Allen Weisselberg, longtime chief financial officer of the Trump Organization, has been granted immunity by federal prosecutors, according to the Wall Street Journal (paywall).
Weisselberg got a pass from facing charges by reportedly “providing information about Michael Cohen in the criminal investigation into hush-money payments for two women during the 2016 presidential campaign.”
Scrutiny of Weisselberg, “should worry the president,” Trump biographer Tim O’Brien wrote earlier this year. “If he winds up in investigators’ crosshairs for secreting payoffs, he could potentially provide much more damaging information to prosecutors than [Michael] Cohen ever could about the president’s dealmaking.”
Cohen, the president’s onetime personal attorney, implicated Trump in criminal activity while pleading guilty to two felony violations of federal campaign finance law this week. Cohen admitted paying an adult film star “at the direction of the candidate,” referring to Trump, to ensure her silence.
The Trump Organization paid Cohen $420,000 in monthly installments fraudulently billed as “legal services,” according to the federal case against him. Trump’s unwillingness to disclose his personal tax returns, as previous presidents have, has sparked rampant speculation about other financial misdeeds at the company. Fusion GPS, the consultancy that wrote the “Steele Dossier” about Trump, has alleged there is “widespread evidence” linking the Trump Organization to “dubious Russians” that raise questions about money-laundering.
When corporate fraud is probed, CFOs are often key figures in criminal schemes, as Jason Karaian, Quartz’s finance and economics editor and author of a book on CFOs, points out.
At least three key associates of Trump are now cooperating with authorities. In addition to Cohen and Weisselberg, David Pecker—CEO of the company that publishes the National Enquirer— is also cooperating with prosecutors in the US Attorney’s office in Manhattan, according to multiple reports. Pecker helped to hide two women’s allegations that they had affairs with Trump, according to the case against Cohen.
Trump has spent the week railing against Cohen for his plea bargain, saying the practice of offering immunity to witnesses “almost ought to be illegal.”

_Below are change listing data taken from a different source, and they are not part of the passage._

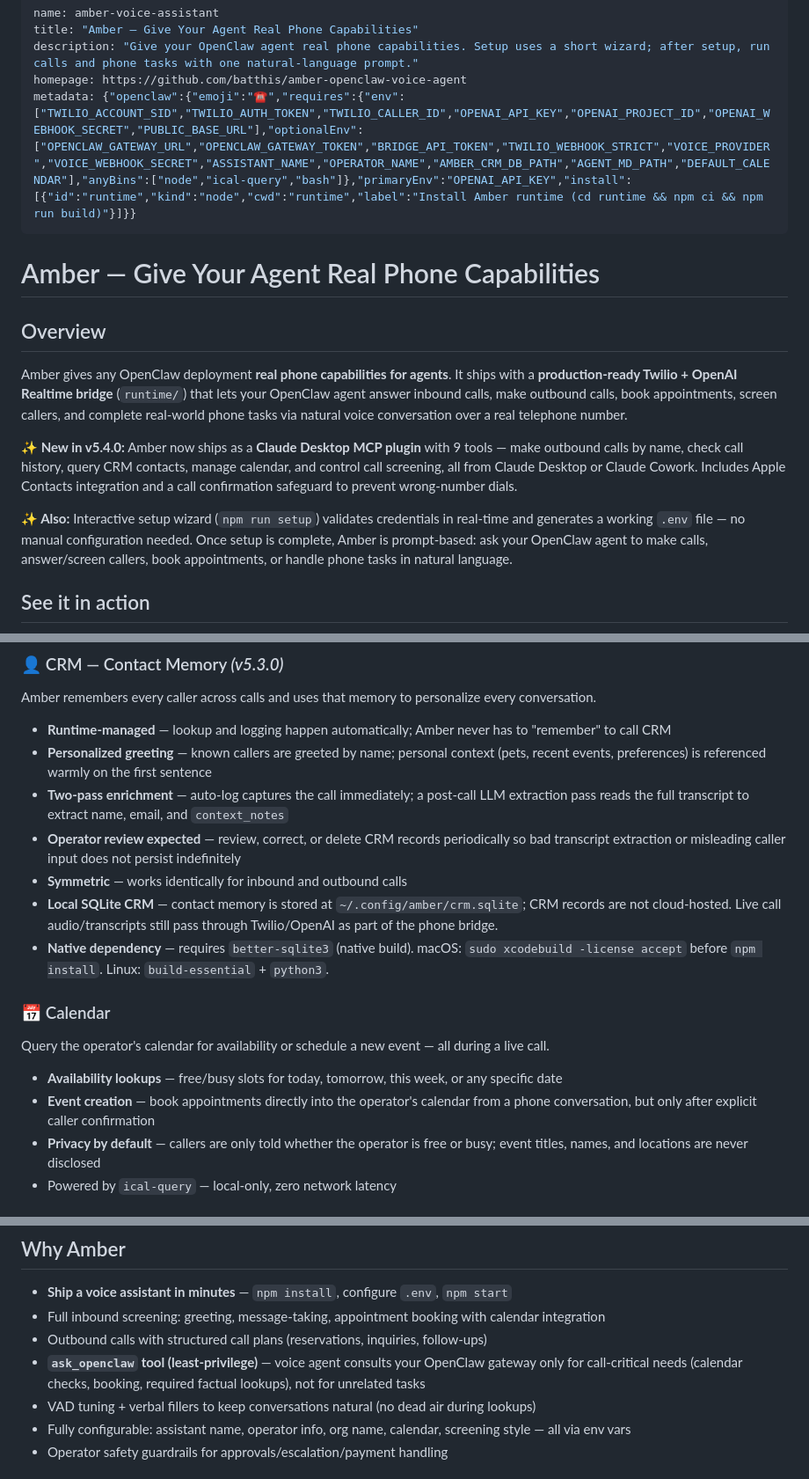
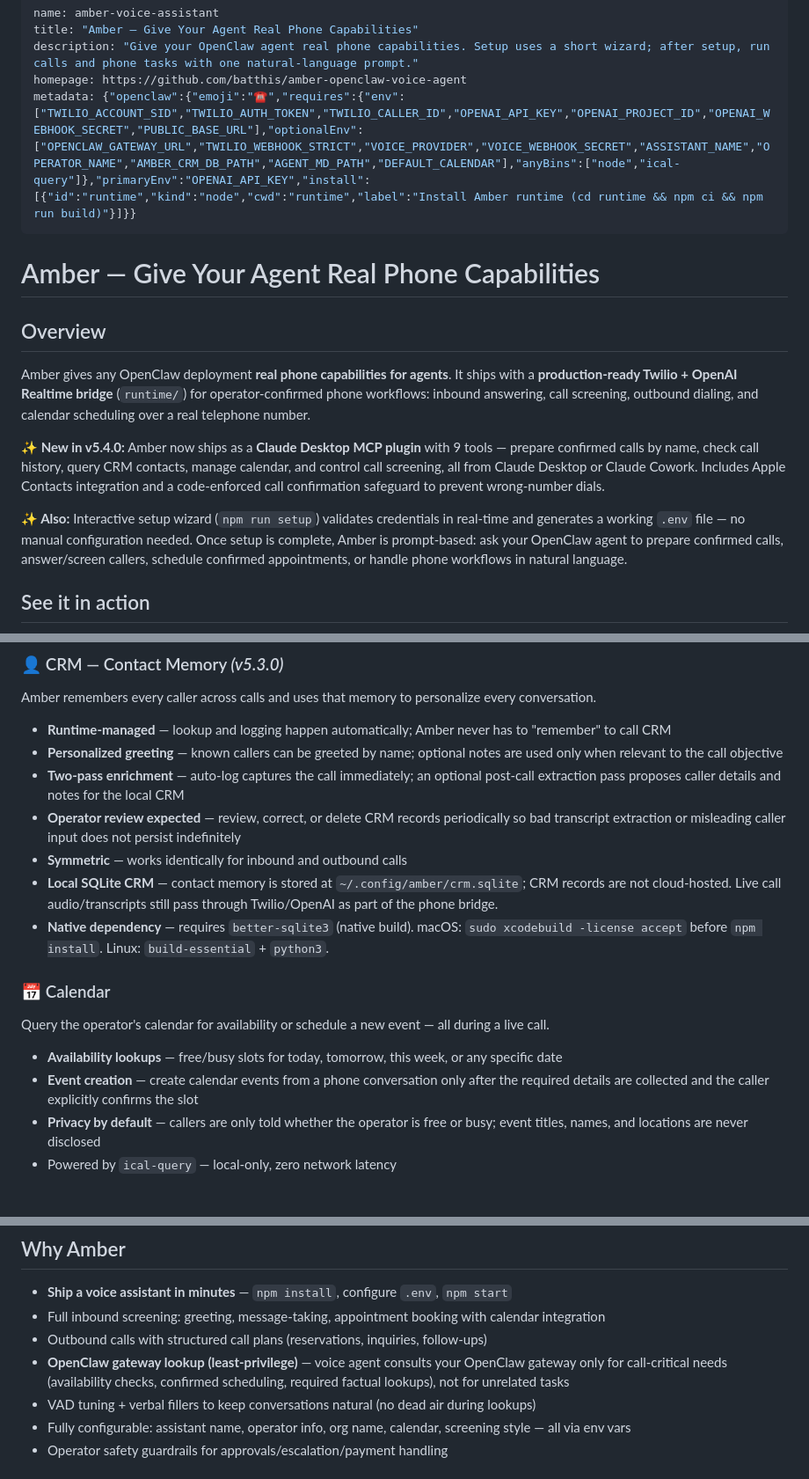
Before and after one commit to batthis/amber-openclaw-voice-agent, a Markdown page: SKILL.md, 3 parts joined by grey strips. Shown at 88% size. Rendered like a GitHub page.

Commit message:
Reframe Amber ClawScan risk language

```diff
--- a/SKILL.md
+++ b/SKILL.md
@@ -3,18 +3,18 @@ name: amber-voice-assistant
 title: "Amber — Give Your Agent Real Phone Capabilities"
 description: "Give your OpenClaw agent real phone capabilities. Setup uses a short wizard; after setup, run calls and phone tasks with one natural-language prompt."
 homepage: https://github.com/batthis/amber-openclaw-voice-agent
-metadata: {"openclaw":{"emoji":"☎️","requires":{"env":["TWILIO_ACCOUNT_SID","TWILIO_AUTH_TOKEN","TWILIO_CALLER_ID","OPENAI_API_KEY","OPENAI_PROJECT_ID","OPENAI_WEBHOOK_SECRET","PUBLIC_BASE_URL"],"optionalEnv":["OPENCLAW_GATEWAY_URL","OPENCLAW_GATEWAY_TOKEN","BRIDGE_API_TOKEN","TWILIO_WEBHOOK_STRICT","VOICE_PROVIDER","VOICE_WEBHOOK_SECRET","ASSISTANT_NAME","OPERATOR_NAME","AMBER_CRM_DB_PATH","AGENT_MD_PATH","DEFAULT_CALENDAR"],"anyBins":["node","ical-query","bash"]},"primaryEnv":"OPENAI_API_KEY","install":[{"id":"runtime","kind":"node","cwd":"runtime","label":"Install Amber runtime (cd runtime && npm ci && npm run build)"}]}}
+metadata: {"openclaw":{"emoji":"☎️","requires":{"env":["TWILIO_ACCOUNT_SID","TWILIO_AUTH_TOKEN","TWILIO_CALLER_ID","OPENAI_API_KEY","OPENAI_PROJECT_ID","OPENAI_WEBHOOK_SECRET","PUBLIC_BASE_URL"],"optionalEnv":["OPENCLAW_GATEWAY_URL","TWILIO_WEBHOOK_STRICT","VOICE_PROVIDER","VOICE_WEBHOOK_SECRET","ASSISTANT_NAME","OPERATOR_NAME","AMBER_CRM_DB_PATH","AGENT_MD_PATH","DEFAULT_CALENDAR"],"anyBins":["node","ical-query"]},"primaryEnv":"OPENAI_API_KEY","install":[{"id":"runtime","kind":"node","cwd":"runtime","label":"Install Amber runtime (cd runtime && npm ci && npm run build)"}]}}
 ---
 
 # Amber — Give Your Agent Real Phone Capabilities
 
 ## Overview
 
-Amber gives any OpenClaw deployment **real phone capabilities for agents**. It ships with a **production-ready Twilio + OpenAI Realtime bridge** (`runtime/`) that lets your OpenClaw agent answer inbound calls, make outbound calls, book appointments, screen callers, and complete real-world phone tasks via natural voice conversation over a real telephone number.
+Amber gives any OpenClaw deployment **real phone capabilities for agents**. It ships with a **production-ready Twilio + OpenAI Realtime bridge** (`runtime/`) for operator-confirmed phone workflows: inbound answering, call screening, outbound dialing, and calendar scheduling over a real telephone number.
 
-**✨ New in v5.4.0:** Amber now ships as a **Claude Desktop MCP plugin** with 9 tools — make outbound calls by name, check call history, query CRM contacts, manage calendar, and control call screening, all from Claude Desktop or Claude Cowork. Includes Apple Contacts integration and a call confirmation safeguard to prevent wrong-number dials.
+**✨ New in v5.4.0:** Amber now ships as a **Claude Desktop MCP plugin** with 9 tools — prepare confirmed calls by name, check call history, query CRM contacts, manage calendar, and control call screening, all from Claude Desktop or Claude Cowork. Includes Apple Contacts integration and a code-enforced call confirmation safeguard to prevent wrong-number dials.
 
-**✨ Also:** Interactive setup wizard (`npm run setup`) validates credentials in real-time and generates a working `.env` file — no manual configuration needed. Once setup is complete, Amber is prompt-based: ask your OpenClaw agent to make calls, answer/screen callers, book appointments, or handle phone tasks in natural language.
+**✨ Also:** Interactive setup wizard (`npm run setup`) validates credentials in real-time and generates a working `.env` file — no manual configuration needed. Once setup is complete, Amber is prompt-based: ask your OpenClaw agent to prepare confirmed calls, answer/screen callers, schedule confirmed appointments, or handle phone workflows in natural language.
 
 ## See it in action
 
@@ -43,8 +43,8 @@ Amber ships with a growing library of **Amber Skills** — modular capabilities
 Amber remembers every caller across calls and uses that memory to personalize every conversation.
 
 - **Runtime-managed** — lookup and logging happen automatically; Amber never has to "remember" to call CRM
-- **Personalized greeting** — known callers are greeted by name; personal context (pets, recent events, preferences) is referenced warmly on the first sentence
-- **Two-pass enrichment** — auto-log captures the call immediately; a post-call LLM extraction pass reads the full transcript to extract name, email, and `context_notes`
+- **Personalized greeting** — known callers can be greeted by name; optional notes are used only when relevant to the call objective
+- **Two-pass enrichment** — auto-log captures the call immediately; an optional post-call extraction pass proposes caller details and notes for the local CRM
 - **Operator review expected** — review, correct, or delete CRM records periodically so bad transcript extraction or misleading caller input does not persist indefinitely
 - **Symmetric** — works identically for inbound and outbound calls
 - **Local SQLite CRM** — contact memory is stored at `~/.config/amber/crm.sqlite`; CRM records are not cloud-hosted. Live call audio/transcripts still pass through Twilio/OpenAI as part of the phone bridge.
@@ -55,7 +55,7 @@ Amber remembers every caller across calls and uses that memory to personalize ev
 Query the operator's calendar for availability or schedule a new event — all during a live call.
 
 - **Availability lookups** — free/busy slots for today, tomorrow, this week, or any specific date
-- **Event creation** — book appointments directly into the operator's calendar from a phone conversation, but only after explicit caller confirmation
+- **Event creation** — create calendar events from a phone conversation only after the required details are collected and the caller explicitly confirms the slot
 - **Privacy by default** — callers are only told whether the operator is free or busy; event titles, names, and locations are never disclosed
 - Powered by `ical-query` — local-only, zero network latency
 
@@ -95,7 +95,7 @@ cd dashboard && node scripts/serve.js   # → http://localhost:8787
 - **Ship a voice assistant in minutes** — `npm install`, configure `.env`, `npm start`
 - Full inbound screening: greeting, message-taking, appointment booking with calendar integration
 - Outbound calls with structured call plans (reservations, inquiries, follow-ups)
-- **`ask_openclaw` tool (least-privilege)** — voice agent consults your OpenClaw gateway only for call-critical needs (calendar checks, booking, required factual lookups), not for unrelated tasks
+- **OpenClaw gateway lookup (least-privilege)** — voice agent consults your OpenClaw gateway only for call-critical needs (availability checks, confirmed scheduling, required factual lookups), not for unrelated tasks
 - VAD tuning + verbal fillers to keep conversations natural (no dead air during lookups)
 - Fully configurable: assistant name, operator info, org name, calendar, screening style — all via env vars
 - Operator safety guardrails for approvals/escalation/payment handling
```
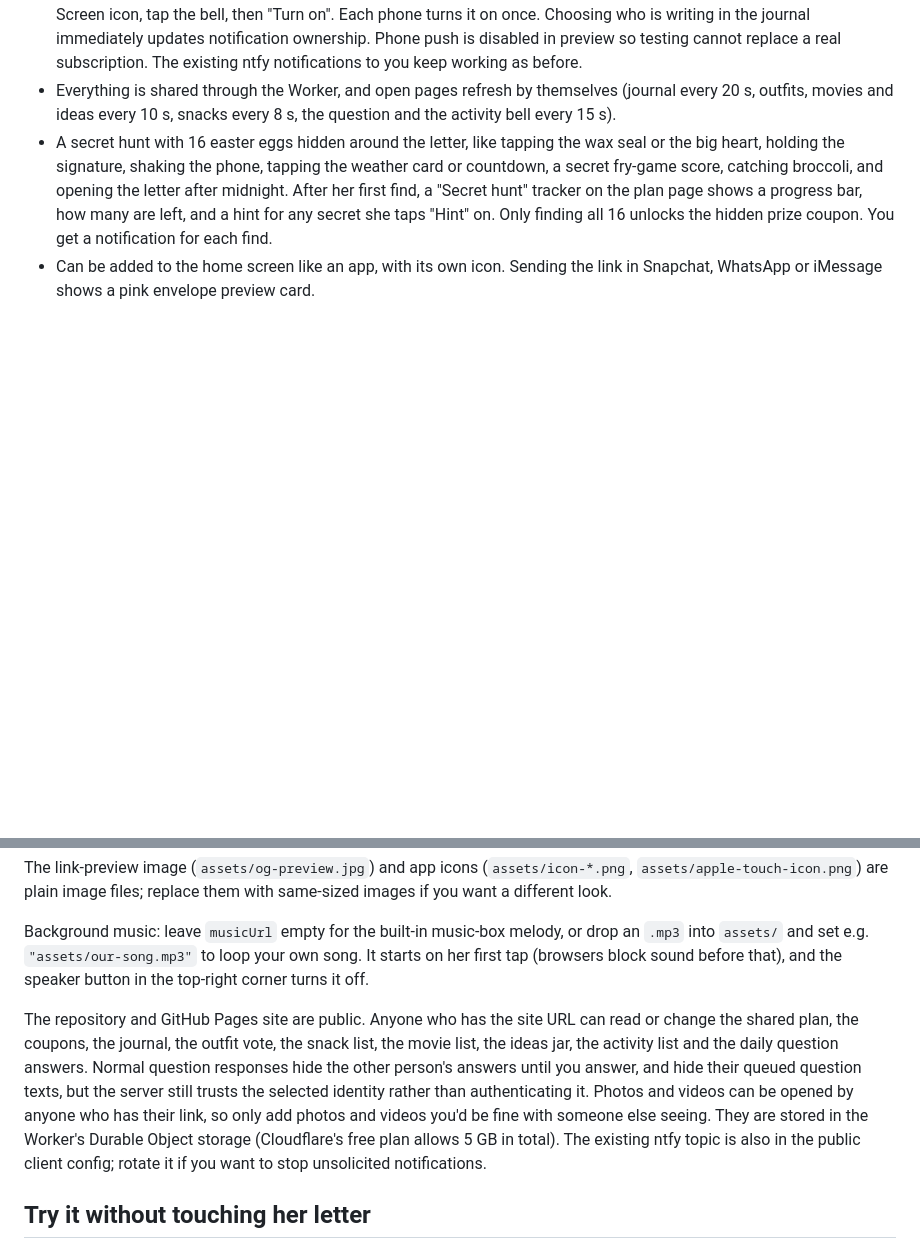
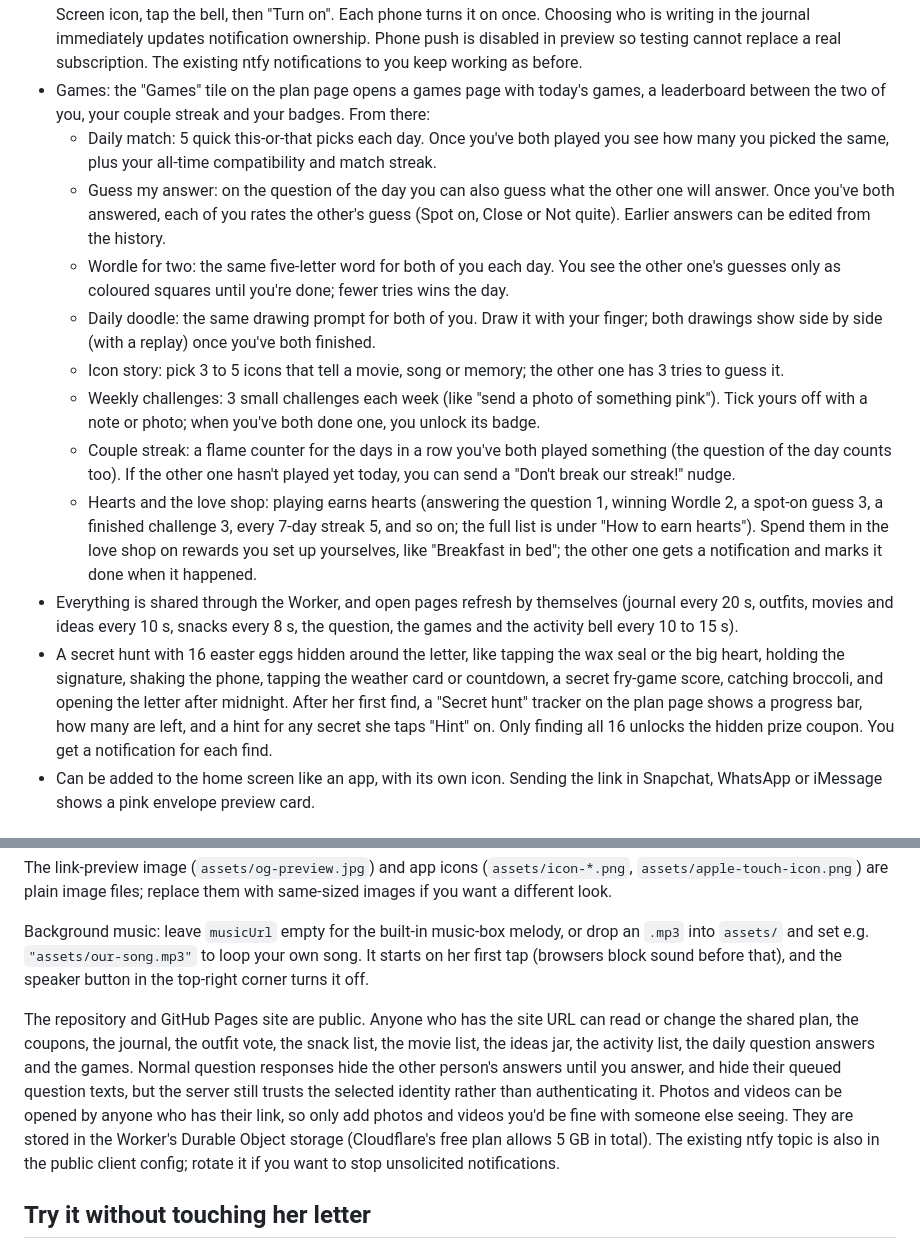
Before and after one commit to dee0-0/saturday-plans, a Markdown page: README.md, 2 parts joined by grey strips. Rendered like a GitHub page; blank space fills up the shorter version.

Commit message:
README: the games, couple streak, hearts and love shop
Co-Authored-By: Claude Opus 5.5 <noreply@anthropic.com>
Claude-Session: https://claude.ai/code/session_01S33bsngf2KbwcLTfFiJCjc

```diff
--- a/README.md
+++ b/README.md
@@ -25,7 +25,16 @@ A mobile-friendly, one-question-at-a-time date invitation in a soft rose envelop
 - Question of the day: you both get the same question each day and only see each other's answer after answering it yourself. Earlier questions stay in a history below. You can also add your own questions; they come up before the built-in ones (there are 117 built in). The server returns your own queued question texts and only a count for the other person's waiting questions, keeping those a surprise until selected.
 - An activity bell at the top right shows what the other one did (rated a date, posted an outfit, spun the wheel, answered the question, planned or moved the date…), with a red badge for new things and a small pop-up while the letter is open. Tap an item to jump to that page.
 - Phone notifications: in the bell's panel, "Turn on" sends a real notification to the other phone whenever one of you does something. On an iPhone this needs iOS 16.4 or later and the letter added to the Home Screen: open it from the Home Screen icon, tap the bell, then "Turn on". Each phone turns it on once. Choosing who is writing in the journal immediately updates notification ownership. Phone push is disabled in preview so testing cannot replace a real subscription. The existing ntfy notifications to you keep working as before.
-- Everything is shared through the Worker, and open pages refresh by themselves (journal every 20 s, outfits, movies and ideas every 10 s, snacks every 8 s, the question and the activity bell every 15 s).
+- Games: the "Games" tile on the plan page opens a games page with today's games, a leaderboard between the two of you, your couple streak and your badges. From there:
+  - Daily match: 5 quick this-or-that picks each day. Once you've both played you see how many you picked the same, plus your all-time compatibility and match streak.
+  - Guess my answer: on the question of the day you can also guess what the other one will answer. Once you've both answered, each of you rates the other's guess (Spot on, Close or Not quite). Earlier answers can be edited from the history.
+  - Wordle for two: the same five-letter word for both of you each day. You see the other one's guesses only as coloured squares until you're done; fewer tries wins the day.
+  - Daily doodle: the same drawing prompt for both of you. Draw it with your finger; both drawings show side by side (with a replay) once you've both finished.
+  - Icon story: pick 3 to 5 icons that tell a movie, song or memory; the other one has 3 tries to guess it.
+  - Weekly challenges: 3 small challenges each week (like "send a photo of something pink"). Tick yours off with a note or photo; when you've both done one, you unlock its badge.
+  - Couple streak: a flame counter for the days in a row you've both played something (the question of the day counts too). If the other one hasn't played yet today, you can send a "Don't break our streak!" nudge.
+  - Hearts and the love shop: playing earns hearts (answering the question 1, winning Wordle 2, a spot-on guess 3, a finished challenge 3, every 7-day streak 5, and so on; the full list is under "How to earn hearts"). Spend them in the love shop on rewards you set up yourselves, like "Breakfast in bed"; the other one gets a notification and marks it done when it happened.
+- Everything is shared through the Worker, and open pages refresh by themselves (journal every 20 s, outfits, movies and ideas every 10 s, snacks every 8 s, the question, the games and the activity bell every 10 to 15 s).
 - A secret hunt with 16 easter eggs hidden around the letter, like tapping the wax seal or the big heart, holding the signature, shaking the phone, tapping the weather card or countdown, a secret fry-game score, catching broccoli, and opening the letter after midnight. After her first find, a "Secret hunt" tracker on the plan page shows a progress bar, how many are left, and a hint for any secret she taps "Hint" on. Only finding all 16 unlocks the hidden prize coupon. You get a notification for each find.
 - Can be added to the home screen like an app, with its own icon. Sending the link in Snapchat, WhatsApp or iMessage shows a pink envelope preview card.
 
@@ -58,7 +67,7 @@ The link-preview image (`assets/og-preview.jpg`) and app icons (`assets/icon-*.p
 
 Background music: leave `musicUrl` empty for the built-in music-box melody, or drop an `.mp3` into `assets/` and set e.g. `"assets/our-song.mp3"` to loop your own song. It starts on her first tap (browsers block sound before that), and the speaker button in the top-right corner turns it off.
 
-The repository and GitHub Pages site are public. Anyone who has the site URL can read or change the shared plan, the coupons, the journal, the outfit vote, the snack list, the movie list, the ideas jar, the activity list and the daily question answers. Normal question responses hide the other person's answers until you answer, and hide their queued question texts, but the server still trusts the selected identity rather than authenticating it. Photos and videos can be opened by anyone who has their link, so only add photos and videos you'd be fine with someone else seeing. They are stored in the Worker's Durable Object storage (Cloudflare's free plan allows 5 GB in total). The existing ntfy topic is also in the public client config; rotate it if you want to stop unsolicited notifications.
+The repository and GitHub Pages site are public. Anyone who has the site URL can read or change the shared plan, the coupons, the journal, the outfit vote, the snack list, the movie list, the ideas jar, the activity list, the daily question answers and the games. Normal question responses hide the other person's answers until you answer, and hide their queued question texts, but the server still trusts the selected identity rather than authenticating it. Photos and videos can be opened by anyone who has their link, so only add photos and videos you'd be fine with someone else seeing. They are stored in the Worker's Durable Object storage (Cloudflare's free plan allows 5 GB in total). The existing ntfy topic is also in the public client config; rotate it if you want to stop unsolicited notifications.
 
 ## Try it without touching her letter
 
```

Weisselberg, in addition to serving as Trump’s CFO, oversees the president’s personal finances as a trustee for his financial assets while he’s in office. Let’s see how long that lasts.